Reminder: Please label your Google Doc and all other files with your full name and assignment. (i.e. Stephanie Aquino Lesson Three). Please use double space, 12 pt Times New Roman font and 1" margins. Please remove all extra space between paragraphs.
  • What are your thoughts about the curriculum-driven approach?
  • What are the challenges and benefits of the curriculum-driven approach to media literacy education?

Activity Two

Read:File:A Review of School-Based Initiatives in.pdf

Discuss: After reading the above article, respond to the following question in your Lesson Three Google Doc:

  1. According to article, what are the teachers' motivations for implementing media literacy in K-12 education in secondary English Language Arts?

Lesson Wrap-Up

Now that you have examined curriculum-driven approaches to media literacy in 7-12 classrooms, reflect on your thinking, learning, and work today to complete the following in your lesson three Google Doc:

  1. Do you personally see the need and have the knowledge and strength to adopt this approach in your classroom? Why or why not?
  2. Read and provide comments to at least two of your peer's lesson three discussion questions located in the following folder: Media Literacy Mini-Course 2017

Congratulations! You have successfully completed lesson three of this mini-course and the first unit.

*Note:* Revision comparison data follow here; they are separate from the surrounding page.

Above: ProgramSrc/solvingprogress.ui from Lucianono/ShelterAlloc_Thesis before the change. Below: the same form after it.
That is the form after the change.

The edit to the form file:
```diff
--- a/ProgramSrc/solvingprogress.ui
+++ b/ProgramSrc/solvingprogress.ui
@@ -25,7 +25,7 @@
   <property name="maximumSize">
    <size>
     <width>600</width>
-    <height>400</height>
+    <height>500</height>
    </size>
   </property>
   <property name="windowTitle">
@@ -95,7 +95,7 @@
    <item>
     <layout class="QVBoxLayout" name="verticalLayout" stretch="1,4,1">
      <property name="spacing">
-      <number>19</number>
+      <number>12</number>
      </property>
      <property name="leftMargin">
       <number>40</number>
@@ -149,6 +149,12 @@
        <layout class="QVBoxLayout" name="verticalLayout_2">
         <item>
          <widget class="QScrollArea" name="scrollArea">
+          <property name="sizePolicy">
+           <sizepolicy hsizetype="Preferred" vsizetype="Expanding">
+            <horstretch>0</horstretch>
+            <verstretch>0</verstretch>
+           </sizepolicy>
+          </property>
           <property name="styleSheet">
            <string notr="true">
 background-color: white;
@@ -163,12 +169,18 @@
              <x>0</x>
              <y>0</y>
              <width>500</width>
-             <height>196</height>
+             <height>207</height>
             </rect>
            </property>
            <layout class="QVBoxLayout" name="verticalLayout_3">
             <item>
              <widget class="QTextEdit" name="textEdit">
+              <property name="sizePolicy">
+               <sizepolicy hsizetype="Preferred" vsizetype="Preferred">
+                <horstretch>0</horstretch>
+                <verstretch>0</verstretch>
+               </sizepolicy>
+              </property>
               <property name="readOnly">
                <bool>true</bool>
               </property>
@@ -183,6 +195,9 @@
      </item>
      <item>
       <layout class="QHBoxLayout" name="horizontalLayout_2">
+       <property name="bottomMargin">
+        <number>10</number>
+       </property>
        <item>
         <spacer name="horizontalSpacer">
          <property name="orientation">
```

In the next unit, you will apply learned knowledge of media literacy skills and concepts to create a lesson plan that builds on students’ media literacy skills in a 7-12 ELA classroom.

Proceed to Unit Two: Unit Two: Applying the Curriculum-Driven Approaches to Media Literacy in an ELA Classroom

Additional Resources

12 Basic Ways to Integrate Media Literacy and Critical Thinking into Any Curriculum File:12BasicWays.pdf

The Pedagogy of Critical Enjoyment: Teaching and Reaching the Hearts and Minds of Adolescent Learners Through Media Literacy Education

References and Resources

Hobbs, R (2016). A Review of School-Based Initiatives in Media Literacy Education. American Behavioral Scientist.


Scheibe, C. L. (n.d.). A Deeper Sense of Literacy.

Scheibe, C., & Rogow, F. (2012). The Teacher’s Guide to Media Literacy: Critical Thinking in a Multimedia World. Thousand Oaks, CA: Corwin.


ETAP 623 Spring 2017: ETAP 623 Spring 2017

Portfolio Page: Stephanie Aquino's Portfolio Page

Mini-Course Homepage: Media Literacy Mini-Course Homepage

Unit One Homepage: Understanding the Importance of Building Students' Media Literacy Skills

Lessons in this unit:

  1. Lesson One: What is Media and Why is it Important?
  2. Lesson Two: Reviewing Media Literacy Research
  3. Lesson Three: Examining Curriculum-Driven Approaches to Media Literacy in a 7-12 Classroom

Unit Two: Unit Two: Applying the Curriculum-Driven Approaches to Media Literacy in an ELA Classroom